Pheasants are funny birds. They try really hard to hide in the grass, but lose their nerve at the last minute and make an explosive amount of noise when they burst out, giving you a heart attack. Snobby people will say they are not native to Britain as they were introduced, but this was by the Romans a long, long time ago. They are now definitely part of the family. The poor old Pheasant is one of the world's most hunted birds. Millions are reared every year and shot for sport.

The Common Pheasant is a chicken-sized bird but, unlike a chicken, they are rubbish at crossing the road as you see lots of squashed ones. Out in the countryside, you can find them at woodland edges, near thick hedges, or in grass and reed filled ditches. The male is brilliantly coloured with a shiny copper covered body marked with dark 'scallops' on the back and sides. He has a metallic green head and neck with a red face and small red ear tufts. He has a long, ginger coloured, barred tail and sometimes sports a fashionable white neck ring. The female is smaller, pale brown with dark flecks on her upper parts and tail. Youngsters initially look like mum to make it easier to hide. Their call is a distinctive "kutuk-kutuk".

They are at home on the ground but will roost in trees to keep away from foxes. When not suddenly bursting from cover, they more often run away, looking almost comical. Pheasants usually hang about in small flocks, with the males having a harem of several females who gaze on him adoringly in all his snazzy colours.

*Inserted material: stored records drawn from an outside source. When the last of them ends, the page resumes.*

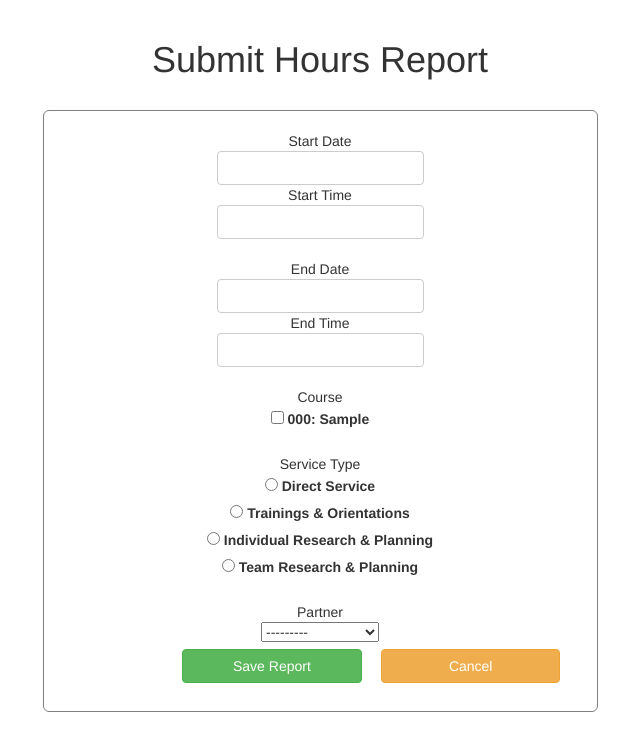
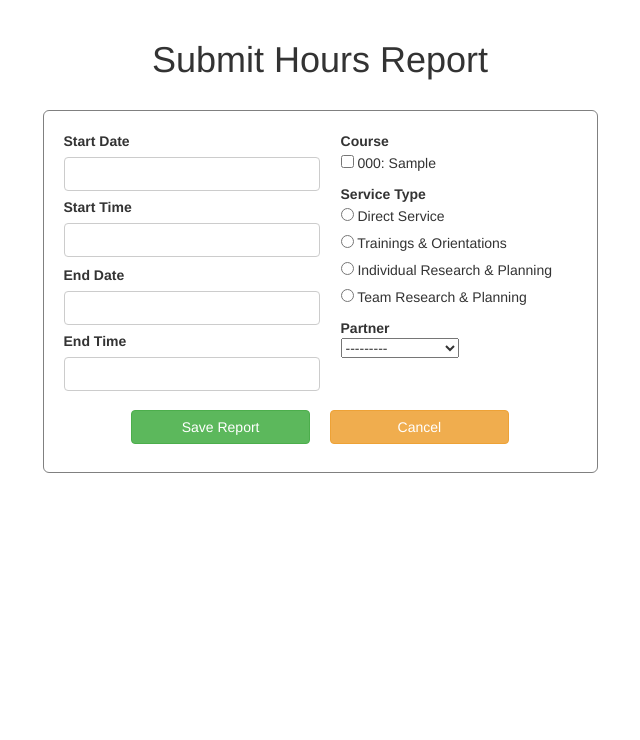
Before and after one commit to ServiceLearningB/ServiceLearningNew, a Django app: page /submit_report/ in a window 1280 px wide. Shown: the part 60-800 px from the top of the page, without its empty margins (320-960 px from the left). Run offline with Django 3.2, Linux system fonts and the light colour scheme; a user stored in the database is signed in; tables that the repository leaves empty hold one stand-in row (values such as "Sample post"); parts of the project's set-up code (start-up, migrations or seed data) failed here and were passed over; some libraries are stand-ins or nearby versions.

Commit message:
Updated Submit_report view
By adding more css!!! wow, so fun!!!

```diff
--- a/static/static/css/generalstyling.css
+++ b/static/static/css/generalstyling.css
@@ -170,6 +170,46 @@
 	padding: 0px;
 }
 
+/* Date and time fields */
+.EZ_Hoursform div:nth-child(2) {
+	width: 50%;
+	position: relative;
+	float: left;
+	text-align: left;
+	font-weight: bold;
+}
+/* Date and time inputs */
+.EZ_Hoursform div:nth-child(2) input {
+  width:100%;
+	position: relative;
+	margin-top:6px;
+	margin-bottom: 6px;
+	font-weight: normal;
+}
+/* Start Time input */
+.EZ_Hoursform div:nth-child(2) input:nth-child(2) {
+	margin-bottom:-12px;
+}
+/* Course Select, Service Type Select and Partner select container */
+.EZ_Hoursform div:nth-child(3), .EZ_Hoursform div:nth-child(4),
+.EZ_Hoursform div:nth-child(5) {
+	width:50%;
+	position: relative;
+	float: right;
+	padding-left: 4%;
+	padding-right: 2.5%;
+	text-align: left;
+	margin-top:-20px;
+	font-weight: bold;
+	margin-bottom: 6px;
+}
+
+/* Course Select, Service Type Select and Partner select options */
+.EZ_Hoursform div:nth-child(3) label, .EZ_Hoursform div:nth-child(4) label,
+.EZ_Hoursform div:nth-child(5) select {
+	font-weight: normal;
+}
+
 .EZ_Hoursform p {
 	position: relative;
 	float: left;
@@ -258,7 +298,7 @@
 	width: 100%;
 	position:relative;
 	float: right;
-	left:10%;
+	margin-top:6px;
 }
 
 .EZ_courseSelect {
```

Pheasants eat a wide range of food including grains, worms, spiders, green shoots, ants, beetles, and berries. Basically, anything they can find on the ground. They are not fussy eaters.

Their nest is a scrape on the ground which is lined with grass and leaves, frequently under dense cover or under a hedge. The 6-15 pale olive green coloured eggs (usually about 10) hatch after 23 days. The young leave the nest when only a few hours old and can feed themselves. The young Pheasants grow quickly and can fly after 12 days. The youngsters hang about with mum for 2 months while dad stands around looking pretty and not having much to do with them. Mind you, if he has three females that would be 45 youngsters (3x15) to tell bedtime stories to, so you can understand why he stays away.

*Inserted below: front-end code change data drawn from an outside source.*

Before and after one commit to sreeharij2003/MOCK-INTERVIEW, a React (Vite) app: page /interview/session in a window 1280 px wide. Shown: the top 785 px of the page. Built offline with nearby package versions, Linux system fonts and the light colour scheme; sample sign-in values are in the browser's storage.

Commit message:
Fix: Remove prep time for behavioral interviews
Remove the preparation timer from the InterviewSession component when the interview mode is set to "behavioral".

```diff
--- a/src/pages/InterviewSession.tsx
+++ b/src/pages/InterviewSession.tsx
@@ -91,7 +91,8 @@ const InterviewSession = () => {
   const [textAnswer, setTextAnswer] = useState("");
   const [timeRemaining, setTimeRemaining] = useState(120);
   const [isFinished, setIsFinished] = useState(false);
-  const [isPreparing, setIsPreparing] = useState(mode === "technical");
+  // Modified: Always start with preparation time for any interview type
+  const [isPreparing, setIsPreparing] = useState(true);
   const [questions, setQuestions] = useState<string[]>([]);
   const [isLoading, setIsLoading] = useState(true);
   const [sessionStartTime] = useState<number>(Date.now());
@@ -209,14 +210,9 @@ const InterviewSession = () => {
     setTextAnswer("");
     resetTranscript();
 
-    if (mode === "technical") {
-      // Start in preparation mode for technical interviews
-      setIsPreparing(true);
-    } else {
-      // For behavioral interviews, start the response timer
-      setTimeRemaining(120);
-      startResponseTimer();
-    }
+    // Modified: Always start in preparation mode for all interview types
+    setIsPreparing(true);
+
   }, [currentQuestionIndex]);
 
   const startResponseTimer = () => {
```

It is difficult to estimate the 'wild' population of Pheasants as they release so many for shooting. Up to 40 million pheasants (yes, 40 million) are released into the countryside every year. Pheasant farming is a common practice and birds are supplied for hunting and to restaurants. They can only be shot in the shooting season from October to the end of January, but that is probably not much comfort for Mr Pheasant. Never in the history of life has any species faired so well because it was so good at dying. Game keepers protecting their Pheasant chicks has, in the past, led to the killing of birds of prey. This is now banned and birds of prey are protected by law.

Their Latin name is 'phasianus colchicus' were 'phasianus' means 'pheasant' and 'colchicus' means 'of Colchis' as this is where they originally came from. Colchis is now modern day Georgia, a country on the Black Sea.

Red-legged Partridge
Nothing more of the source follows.